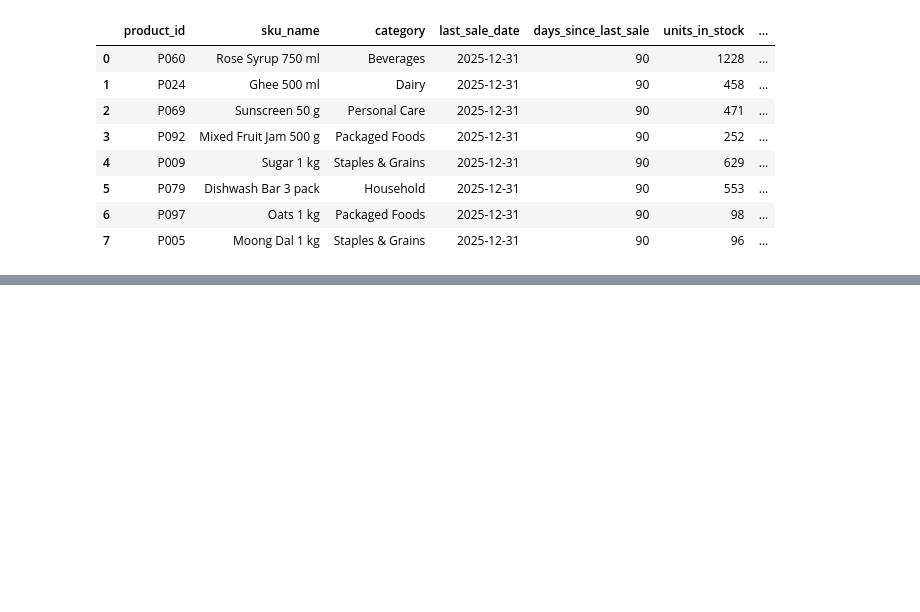
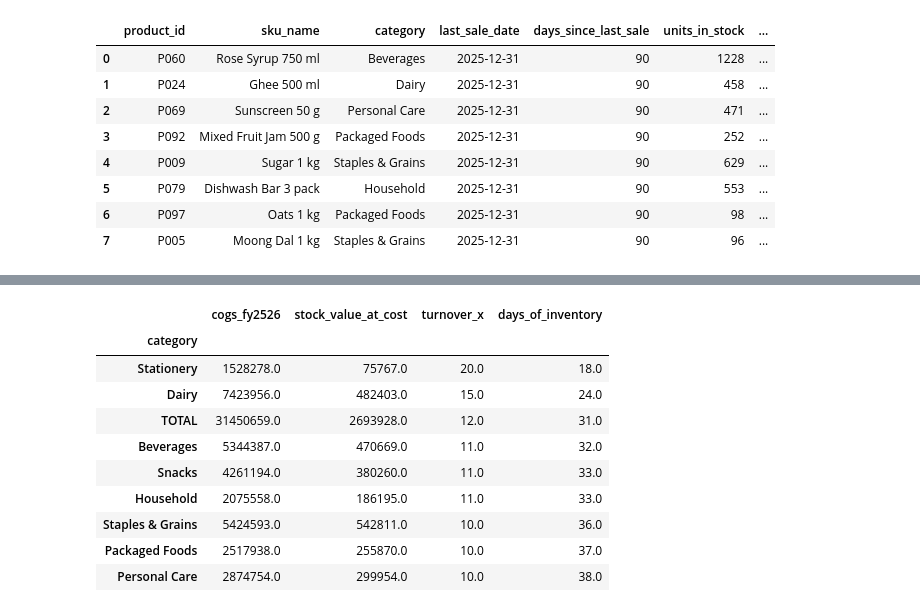
Before and after one commit to gauriverse/StockWise, a Jupyter notebook: notebooks/02_analytics.ipynb, the cells around one changed output, grey strips where cells are left out. Cells and saved outputs as stored; diff of their text form; code cells hidden in the pictures; blank space fills up the shorter version.

```diff
--- a/notebooks/02_analytics.ipynb
+++ b/notebooks/02_analytics.ipynb
@@ -94,0 +191,23 @@ dead_stock.to_csv(ROOT / "data" / "dead_stock.csv", index=False)
+# %%
+cogs = sales[sales["fy"] == "2025-26"].groupby("category")["cogs"].sum()
+inv_val = (inventory.merge(products[["product_id", "category", "unit_cost"]], on="product_id")
+                    .assign(value=lambda d: d["stock_on_hand"] * d["unit_cost"])
+                    .groupby("category")["value"].sum())
+
+turn = pd.DataFrame({"cogs_fy2526": cogs, "stock_value_at_cost": inv_val})
+turn.loc["TOTAL"] = turn.sum()
+turn["turnover_x"] = (turn["cogs_fy2526"] / turn["stock_value_at_cost"]).round(1)
+turn["days_of_inventory"] = (365 / turn["turnover_x"]).round(0)
+turn.sort_values("turnover_x", ascending=False).round(0)
+# %% [output]
+|  | cogs_fy2526 | stock_value_at_cost | turnover_x | days_of_inventory |
+| category |  |  |  |  |
+| Stationery | 1528278.0 | 75767.0 | 20.0 | 18.0 |
+| Dairy | 7423956.0 | 482403.0 | 15.0 | 24.0 |
+| TOTAL | 31450659.0 | 2693928.0 | 12.0 | 31.0 |
+| Beverages | 5344387.0 | 470669.0 | 11.0 | 32.0 |
+| Snacks | 4261194.0 | 380260.0 | 11.0 | 33.0 |
+| Household | 2075558.0 | 186195.0 | 11.0 | 33.0 |
+| Staples & Grains | 5424593.0 | 542811.0 | 10.0 | 36.0 |
+| Packaged Foods | 2517938.0 | 255870.0 | 10.0 | 37.0 |
+| Personal Care | 2874754.0 | 299954.0 | 10.0 | 38.0 |
```
Also changed, not shown: parts of 4 cells of this notebook, 2 other files.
•••
▸ **What the task asks**: Reproduce the material word for word, but without its images.

▸ **Your solution**:
Before and after one commit to gauriverse/StockWise, a Jupyter notebook: notebooks/02_analytics.ipynb, the cells around one changed output, grey strips where cells are left out. Cells and saved outputs as stored; diff of their text form; code cells hidden in the pictures; blank space fills up the shorter version.

```diff
--- a/notebooks/02_analytics.ipynb
+++ b/notebooks/02_analytics.ipynb
@@ -94,0 +191,23 @@ dead_stock.to_csv(ROOT / "data" / "dead_stock.csv", index=False)
+# %%
+cogs = sales[sales["fy"] == "2025-26"].groupby("category")["cogs"].sum()
+inv_val = (inventory.merge(products[["product_id", "category", "unit_cost"]], on="product_id")
+                    .assign(value=lambda d: d["stock_on_hand"] * d["unit_cost"])
+                    .groupby("category")["value"].sum())
+
+turn = pd.DataFrame({"cogs_fy2526": cogs, "stock_value_at_cost": inv_val})
+turn.loc["TOTAL"] = turn.sum()
+turn["turnover_x"] = (turn["cogs_fy2526"] / turn["stock_value_at_cost"]).round(1)
+turn["days_of_inventory"] = (365 / turn["turnover_x"]).round(0)
+turn.sort_values("turnover_x", ascending=False).round(0)
+# %% [output]
+|  | cogs_fy2526 | stock_value_at_cost | turnover_x | days_of_inventory |
+| category |  |  |  |  |
+| Stationery | 1528278.0 | 75767.0 | 20.0 | 18.0 |
+| Dairy | 7423956.0 | 482403.0 | 15.0 | 24.0 |
+| TOTAL | 31450659.0 | 2693928.0 | 12.0 | 31.0 |
+| Beverages | 5344387.0 | 470669.0 | 11.0 | 32.0 |
+| Snacks | 4261194.0 | 380260.0 | 11.0 | 33.0 |
+| Household | 2075558.0 | 186195.0 | 11.0 | 33.0 |
+| Staples & Grains | 5424593.0 | 542811.0 | 10.0 | 36.0 |
+| Packaged Foods | 2517938.0 | 255870.0 | 10.0 | 37.0 |
+| Personal Care | 2874754.0 | 299954.0 | 10.0 | 38.0 |
```
Also changed, not shown: parts of 4 cells of this notebook, 2 other files.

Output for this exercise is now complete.